We were able to check some things off our shopping list such as new pillows with colorful pillow cases for our new chase lounge chair, dust mop, extension cord,  pots for plants as well as a couple of sweet little flowers to bring home. 

I’m a sucker for pretty plants, just like my mom and sister!  The plants in the hardware store were imported from the US and maybe are considered seasonal here, although I’m not quite sure.  I bought two small marigolds hoping they will hold up outdoors even with the high salt content in the air.  I also bought a colorful pepper plant and an African violet for indoors.  I would have purchased a poinsettia, however a small plant was around $13 so I had to pass although I love having them during the holidays.  The other plants were very affordable and I’m anxious to see if they will thrive this close to the beach.  Many plants/flowers cannot live close to the ocean due to the salt air as it burns them up.  So far I know that periwinkle and geraniums hold up quite well and I’m hoping that the marigolds do the same. 

The shopping center was bustling with people for black Friday shopping which they have a small version of here in Ecuador.  The mall had a beautiful nativity set and Christmas tree set up as well as some fun activities for children with a painting area.  I would say it was a perfect amount of décor, pleasant really.  The commercialization of the holidays has always been way too much for my taste back in the states, so not having it here has been enjoyable.


Sy picked us up after shopping and we were on our way home although the traffic was crazy.  It was probably because of the busy shopping season, but also because it was Friday night.  Driving out-of-town last night was just another reminder of how I’m not too keen on having a car here at this point.  Driving in Ecuador is similar to other foreign Latin American countries we’ve visited.  The biggest hurdle being that there are no lanes and even if there were, no one uses them.  You drive wherever there is room on the road and use your horn quite often!   We made it home safe and sound though and although the day wasn’t exactly as we planned it, it was an adventure none the less.  Thanks to Jill and Sy for letting us tag along!



One thought on “This is Ecuador

Leave a Reply

Fill in your details below or click an icon to log in:

WordPress.com Logo

You are commenting using your WordPress.com account.

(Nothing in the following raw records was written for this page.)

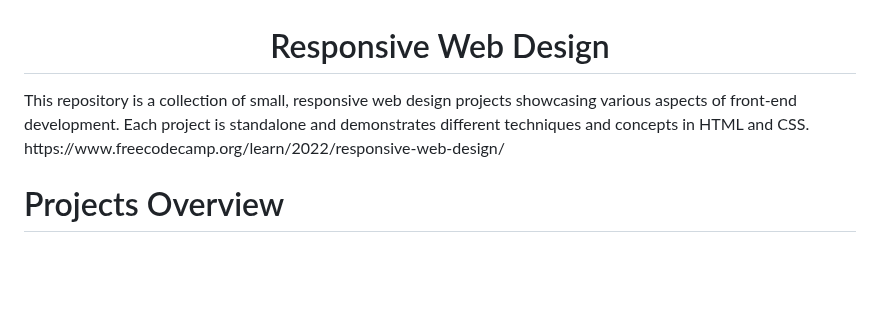
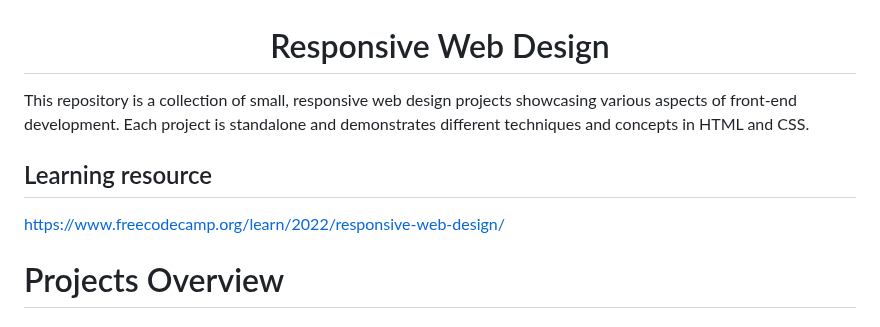
Before and after one commit to Eltaf-azizi/Responsive-Web-Design, a Markdown page: README.md, the part around the change. GitHub-like rendering; blank space fills up the shorter version.

```diff
--- a/README.md
+++ b/README.md
@@ -1,6 +1,9 @@
 <h1 align="center">Responsive Web Design</h1>
-<p>This repository is a collection of small, responsive web design projects showcasing various aspects of front-end development. Each project is standalone and demonstrates different techniques and concepts in HTML and CSS. https://www.freecodecamp.org/learn/2022/responsive-web-design/</p>
+<p>This repository is a collection of small, responsive web design projects showcasing various aspects of front-end development. Each project is standalone and demonstrates different techniques and concepts in HTML and CSS. </p>
 
+## Learning resource
+
+https://www.freecodecamp.org/learn/2022/responsive-web-design/
 <h1>Projects Overview</h1>
 
 <h2>Project Categories</h2>
```
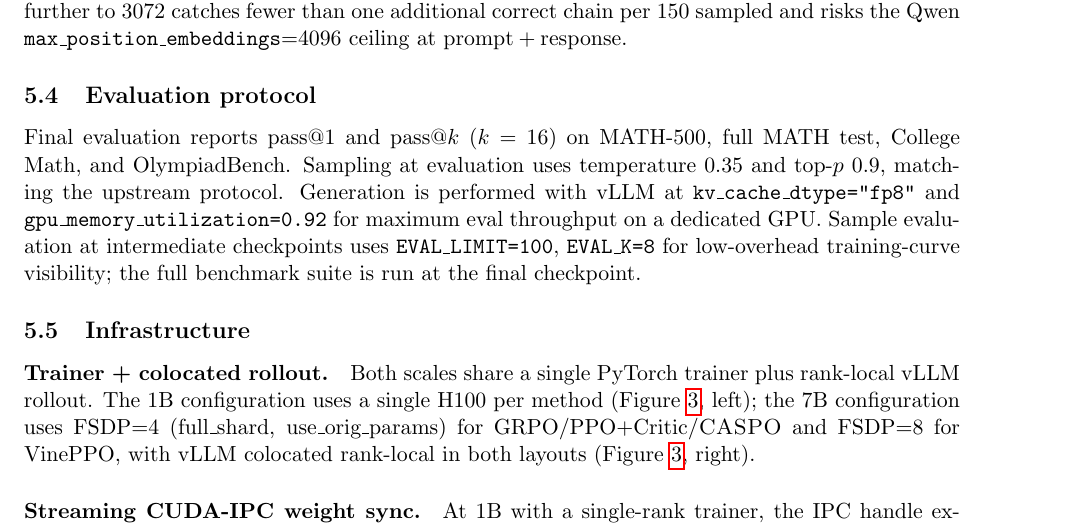
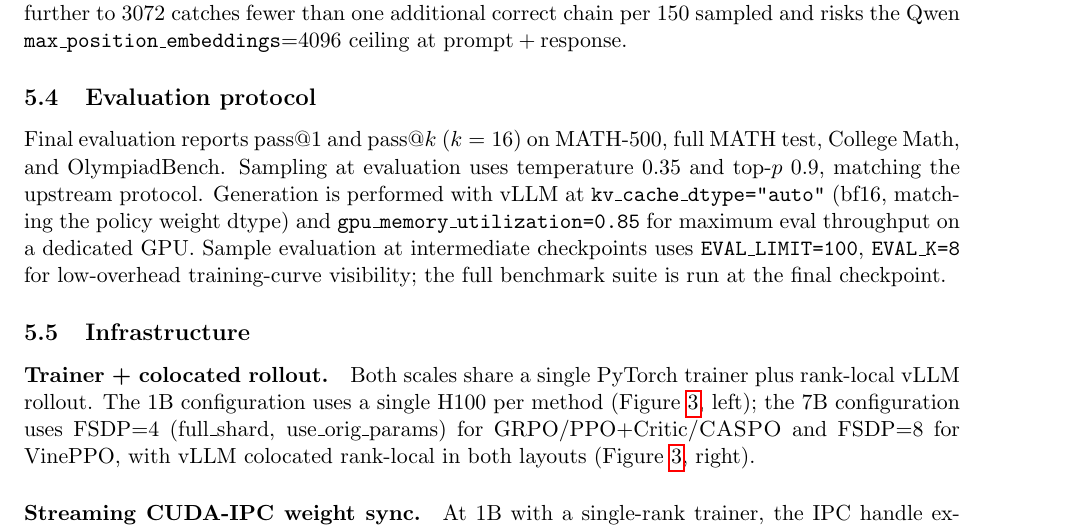
Before and after one commit to jasont314/CASPO, a LaTeX paper (paper/main.tex): part of page 12 of 20, cut so that both start at the same text. Compiled offline with pdfLaTeX.

Commit message:
paper: fix stale eval kv_cache_dtype claim (was fp8, always was bf16)
§Evaluation protocol claimed eval uses kv_cache_dtype="fp8" but
scripts/eval.py has no kv_cache_dtype argument and the YAML doesn't set
it, so eval has always used vLLM's default (auto = bf16). The fp8 claim
was always wrong. Update to "auto" (= bf16) and gpu_memory_utilization
0.92 → 0.85 to match the actual launcher invocations.

Co-Authored-By: Claude Opus 4.7 (1M context) <noreply@anthropic.com>

```diff
--- a/paper/main.tex
+++ b/paper/main.tex
@@ -853,8 +853,9 @@ $\text{prompt}+\text{response}$.
 Final evaluation reports pass@1 and pass@$k$ ($k=16$) on MATH-500, full MATH
 test, College Math, and OlympiadBench. Sampling at evaluation uses
 temperature $0.35$ and top-$p$ $0.9$, matching the upstream protocol.
-Generation is performed with vLLM at \texttt{kv\_cache\_dtype="fp8"} and
-\texttt{gpu\_memory\_utilization=0.92} for maximum eval throughput on a
+Generation is performed with vLLM at \texttt{kv\_cache\_dtype="auto"}
+(bf16, matching the policy weight dtype) and
+\texttt{gpu\_memory\_utilization=0.85} for maximum eval throughput on a
 dedicated GPU. Sample evaluation at intermediate checkpoints uses
 \texttt{EVAL\_LIMIT=100}, \texttt{EVAL\_K=8} for low-overhead training-curve
 visibility; the full benchmark suite is run at the final checkpoint.
```
Also changed, not shown: paper/main.pdf.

Log Out /  Change )

Google photo

You are commenting using your Google account. Log Out /  Change )

Twitter picture

You are commenting using your Twitter account. Log Out /  Change )

Facebook photo

You are commenting using your Facebook account. Log Out /  Change )

Connecting to %s